Task to complete:
Go through the entries and say how many lines contain the string "judgment". The number is the whole answer.

Material for this exercise:
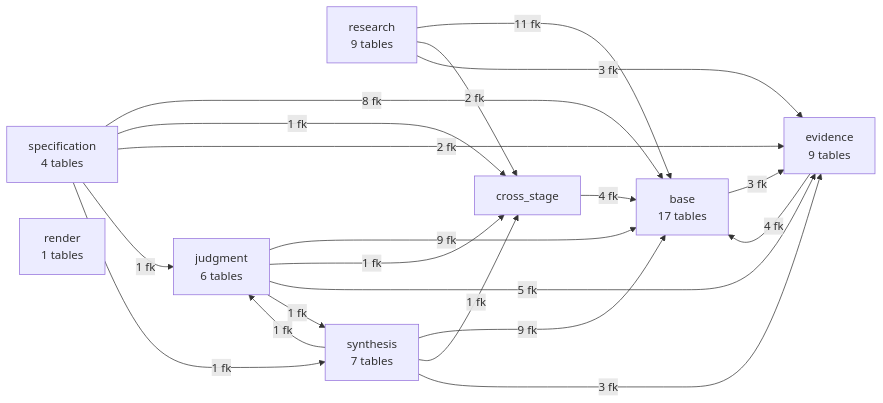
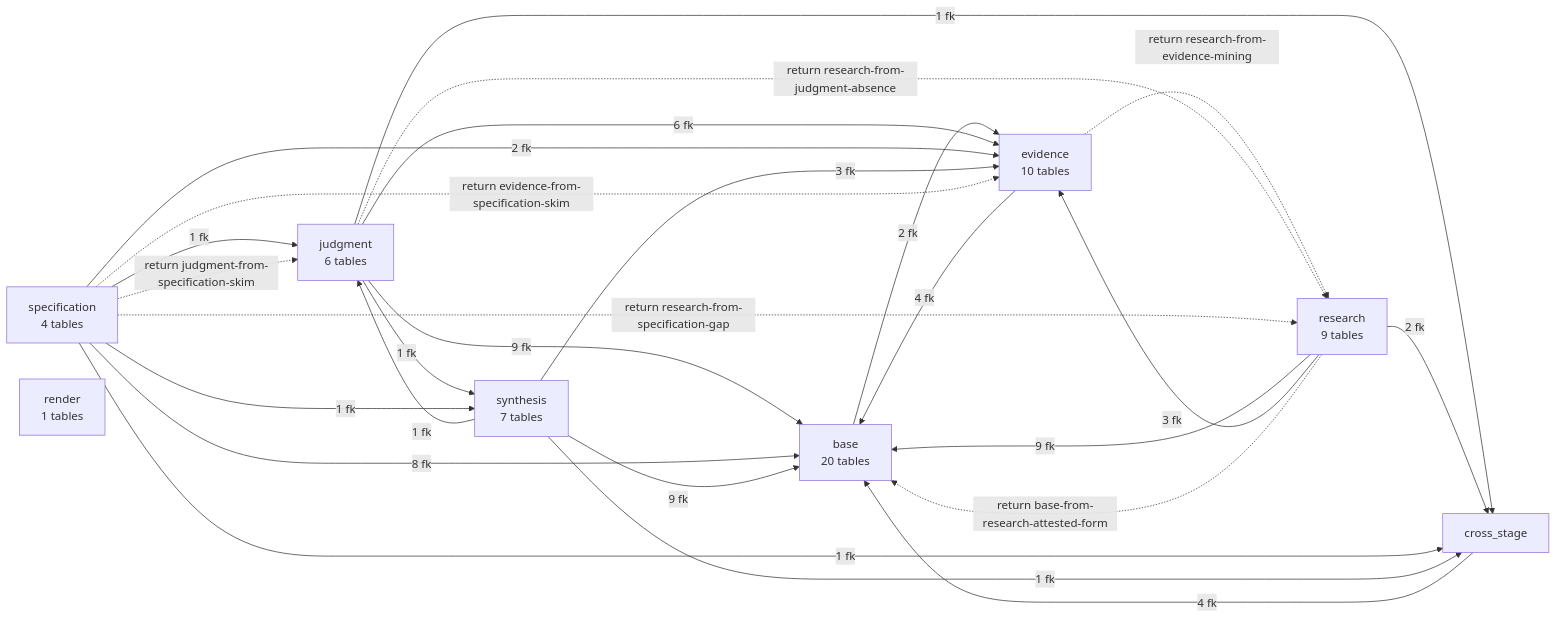
Before and after one commit to jordanelias/guidebook: the first of 10 diagrams in workplan/pipeline-state-graph/STATE-GRAPH.md, drawn with Mermaid. The commit also changed other lines of this file and 9 other files, not shown here.

````diff
--- a/workplan/pipeline-state-graph/STATE-GRAPH.md
+++ b/workplan/pipeline-state-graph/STATE-GRAPH.md
@@ -25,29 +25,35 @@
 ```mermaid
 flowchart LR
-  base["base\n17 tables"]
+  base["base\n20 tables"]
   research["research\n9 tables"]
-  evidence["evidence\n9 tables"]
+  evidence["evidence\n10 tables"]
   judgment["judgment\n6 tables"]
   synthesis["synthesis\n7 tables"]
   specification["specification\n4 tables"]
   render["render\n1 tables"]
-  base -->|3 fk| evidence
+  base -->|2 fk| evidence
   cross_stage -->|4 fk| base
   evidence -->|4 fk| base
   judgment -->|9 fk| base
   judgment -->|1 fk| cross_stage
-  judgment -->|5 fk| evidence
+  judgment -->|6 fk| evidence
   judgment -->|1 fk| synthesis
-  research -->|11 fk| base
+  research -->|9 fk| base
   research -->|2 fk| cross_stage
   research -->|3 fk| evidence
   specification -->|8 fk| base
   specification -->|1 fk| cross_stage
   specification -->|2 fk| evidence
   specification -->|1 fk| judgment
   specification -->|1 fk| synthesis
   synthesis -->|9 fk| base
   synthesis -->|1 fk| cross_stage
   synthesis -->|3 fk| evidence
   synthesis -->|1 fk| judgment
+  research -.->|return base-from-research-attested-form| base
+  evidence -.->|return research-from-evidence-mining| research
+  judgment -.->|return research-from-judgment-absence| research
+  specification -.->|return research-from-specification-gap| research
+  specification -.->|return evidence-from-specification-skim| evidence
+  specification -.->|return judgment-from-specification-skim| judgment
 ```
````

Problem solution:
10